Reasons for an extreme overgrowth of Akkermansia in a sample?

Surprisingly, the relative abundance of the phylum Verrucomicrobia is 86% in sample X. Only 1 ASV account for the majority of the ASVs classified as this phylum in that sample. This one ASV is classified as Akkermansia (confidence level 92%) and its relative abundance is 84% in sample X. While this ASV is present in 94 samples (out of about 300 samples), the relative abundance of Akkermansia does not exceed 28% in any of the other samples. Interestingly, there are 55 ASVs classified as Akkermanisa (albeit, with confidence levels as low as 72%). This particular ASV is the most prevalent and most abundant among all ASVs classified as Akkermanisa in nearly all samples in which it is present. Surprisingly, sample X has 50 out of 55 of the ASVs classified as Akkermanisa present in the sample, whereas other samples have at most 2 present.

Based on the unweighted unifrac emperor 3D plot, sample X looks like an outlier, but not based on the weighted unifrac emperor plot. I haven’t found anything abnormal about the sample itself other than this issue. It looks like the sample has a normal taxa profile by presence although by relative abundance, all other taxa in the sample are smaller by percentage relative to the other samples (See the figure below. Sample X is the last column, ordered by Verrucomicrobiae abundance in ascending order). This sample has 322 representative ASVs and 226,603 total sequences, both above the median by about 1 and 2 standard deviations, respectively. I ran the Deblur alternative pipeline and everything seems to have run well, there wasnt any major loss of reads in any of the pipeline steps. Quality of the sample looks good (checked using fastqc). Mock communities look good. Reads are from the V4 region of 16S rRNA and classified using my trained SILVA taxonomy. Its Bristol Stool scale type is 3, which is considered normal by the scale. The person was not treated for anything recently but was on medication. However, other participants were on the same medication and none of them had this extreme overgrowth.

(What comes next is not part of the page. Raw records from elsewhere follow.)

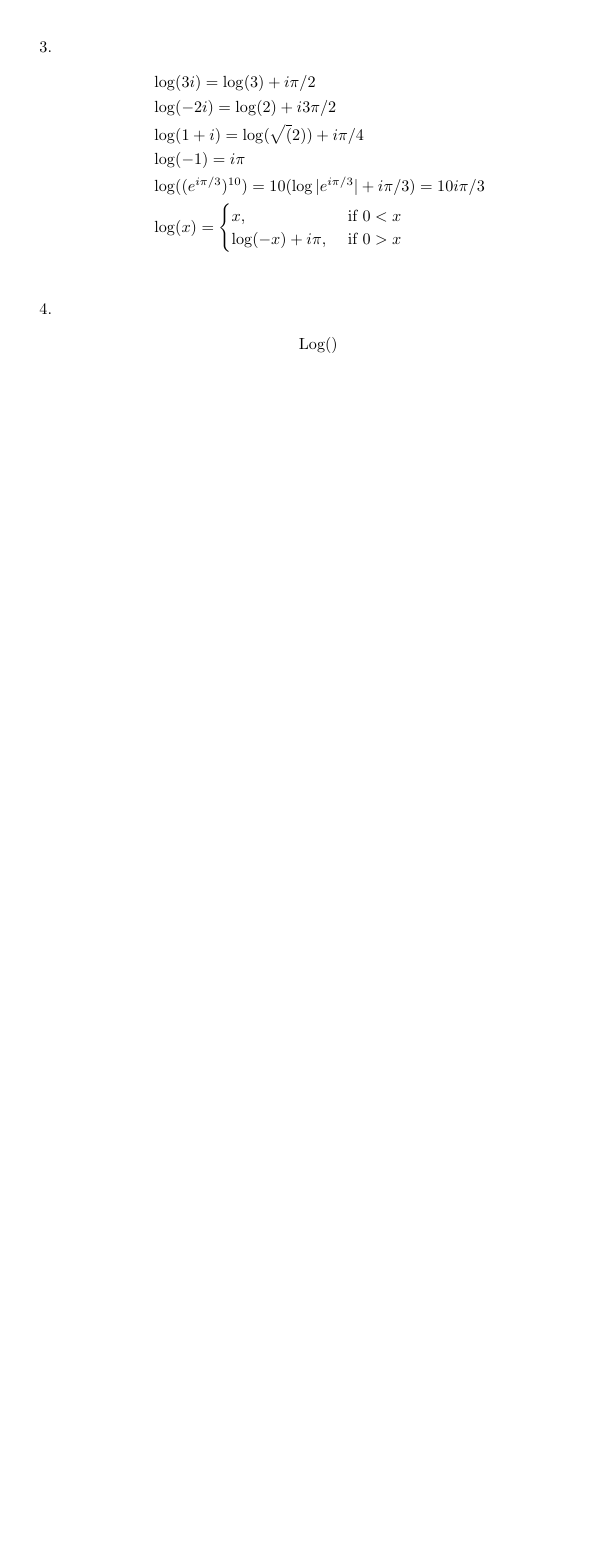
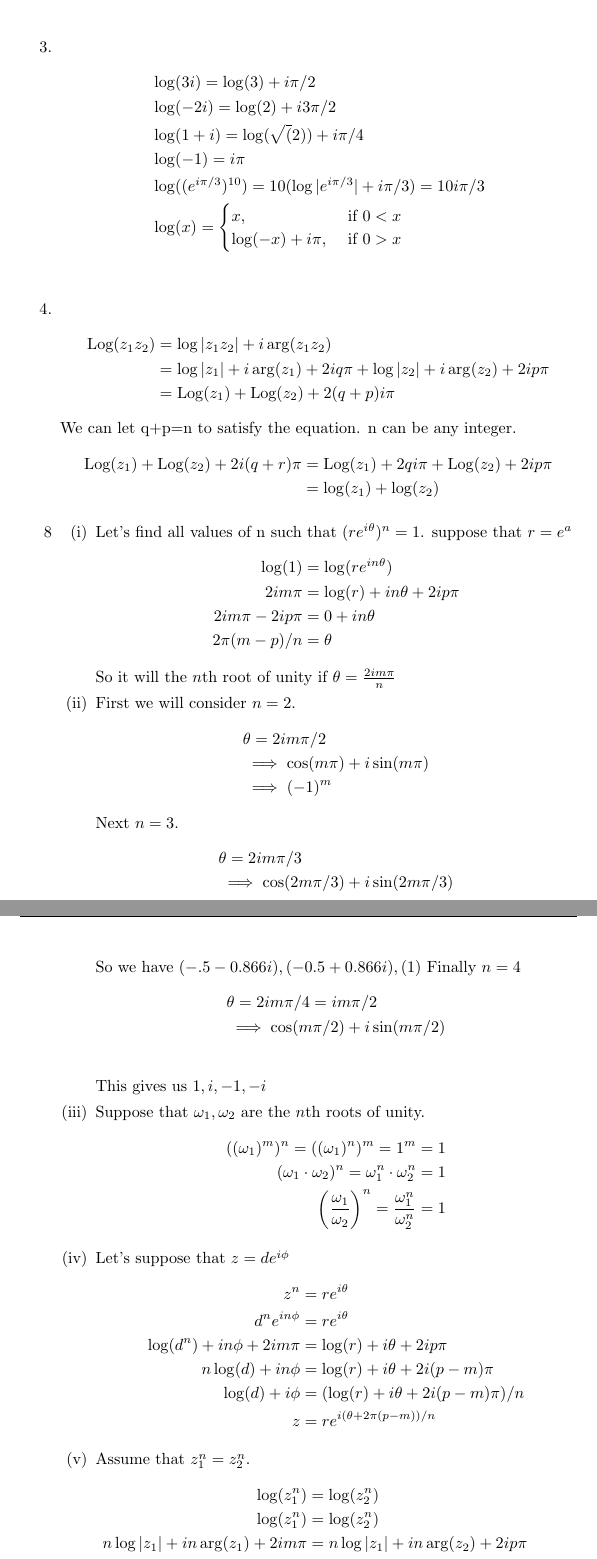
Before and after one commit to JacksonWasHere/MathHomework, a LaTeX problem sheet (Math 122A/Homework_5/hw_5.tex): part of page 2 of 2 before the commit and two parts of pages 2 and 3 of 5 after it, the two joined at a grey line, cut so that both start at the same text, the shorter picture padded with empty space. Compiled offline with pdfLaTeX.

Commit message:
finished hw5

```diff
--- a/Math 122A/Homework_5/hw_5.tex
+++ b/Math 122A/Homework_5/hw_5.tex
@@ -49,5 +49,68 @@
       \end{align*}
     \item
       \begin{align*}
-        \Log()
+        \Log(z_1z_2)&=\log|z_1z_2|+i\arg(z_1z_2)\\
+        &=\log|z_1|+i\arg(z_1)+2iq\pi+\log|z_2|+i\arg(z_2)+2ip\pi\\
+        &=\Log(z_1)+\Log(z_2)+2(q+p)i\pi
       \end{align*}
+      We can let q+p=n to satisfy the equation. n can be any integer.
+      \begin{align*}
+        \Log(z_1)+\Log(z_2)+2i(q+r)\pi&=\Log(z_1)+2qi\pi+\Log(z_2)+2ip\pi\\
+        &=\log(z_1)+\log(z_2)
+      \end{align*}
+    \item[8]
+      \begin{enumerate}[label=(\roman*)]
+        \item
+          Let's find all values of n such that $(re^{i\theta})^n=1$. suppose that $r=e^a$
+          \begin{align*}
+            \log(1)&=\log(re^{in\theta})\\
+            2im\pi&=\log(r)+in\theta+2ip\pi\\
+            2im\pi-2ip\pi&=0+in\theta\\
+            2\pi(m-p)/n&=\theta
+          \end{align*}
+          So it will the $n$th root of unity if $\theta=\frac{2im\pi}{n}$
+        \item
+          First we will consider $n=2$.
+          \begin{align*}
+            &\theta=2im\pi/2\\
+            &\implies \cos(m\pi)+i\sin(m\pi)\\
+            &\implies (-1)^{m}
+          \end{align*}
+          Next $n=3$.
+          \begin{align*}
+            &\theta=2im\pi/3\\
+            &\implies \cos(2m\pi/3)+i\sin(2m\pi/3)\\
+          \end{align*}
+          So we have $(-.5-0.866i), (-0.5+0.866i), (1)$
+          Finally $n=4$
+          \begin{align*}
+            &\theta=2im\pi/4=im\pi/2\\
+            &\implies \cos(m\pi/2)+i\sin(m\pi/2)\\
+          \end{align*}
+          This gives us $1,i,-1,-i$
+        \item
+          Suppose that $\omega_1,\omega_2$ are the $n$th roots of unity.
+          \begin{align*}
+            ((\omega_1)^m)^n=((\omega_1)^n)^m=1^m=1\\
+            (\omega_1\cdot\omega_2)^n=\omega_1^n\cdot\omega_2^n=1\\
+            \left(\frac{\omega_1}{\omega_2}\right)^n=\frac{\omega_1^n}{\omega_2^n}=1
+          \end{align*}
+        \item
+          Let's suppose that $z=de^{i\phi}$
+          \begin{align*}
+            z^n&=re^{i\theta}\\
+            d^ne^{in\phi}&=re^{i\theta}\\
+            \log(d^n)+in\phi+2im\pi&=\log(r)+i\theta+2ip\pi\\
+            n\log(d)+in\phi&=\log(r)+i\theta+2i(p-m)\pi\\
+            \log(d)+i\phi&=(\log(r)+i\theta+2i(p-m)\pi)/n\\
+            z&=re^{i(\theta+2\pi(p-m))/n}
+          \end{align*}
+        \item
+          Assume that $z_1^n=z_2^n$.
+          \begin{align*}
+            \log(z_1^n)&=\log(z_2^n)\\
+            \log(z_1^n)&=\log(z_2^n)\\
+            n\log|z_1|+in\arg(z_1)+2im\pi&=n\log|z_1|+in\arg(z_2)+2ip\pi\\
+            \log|z_1|+i\arg(z_1)&=\log|z_2|+i\arg(z_2)+2i(p-m)\pi/n\\
+            z_1=z_2e^{2i(p-m)\pi/n}
+          \end{align*}
```
Also changed, not shown: Math 122A/Homework_5/g1.png (added), Math 122A/Homework_5/g2.png (added), Math 122A/Homework_5/g3.png (added), Math 122A/Homework_5/g4.png (added), Math 122A/Homework_5/hw_5.pdf, Math 122A/Homework_5/hw_5.tex (49 more changed lines), 4 other files.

Any ideas why there is an extreme overgrowth of Akkeremansia strains in this one stool sample? Have you seen something like this before? Could this be a technical issue? Your thoughts are much appreciated.

Best regards

Hi @amirza,

I would suspect that it’s a biological condition, rather than a technical one. In my (ample anecdotal) experience with fecal samples, Akkermansia is often associated with energy balance, and specifically, fasting or starvation. (For example, you may find it in pre-treatment anorexics.) So, I would check your metadata and see where this individuals falls. Have they been fasting? (Have they all been fasting? That’s a lot more Akkermansia than what I’d expect in an adult microbiome, Im used to seeing it at about 1%.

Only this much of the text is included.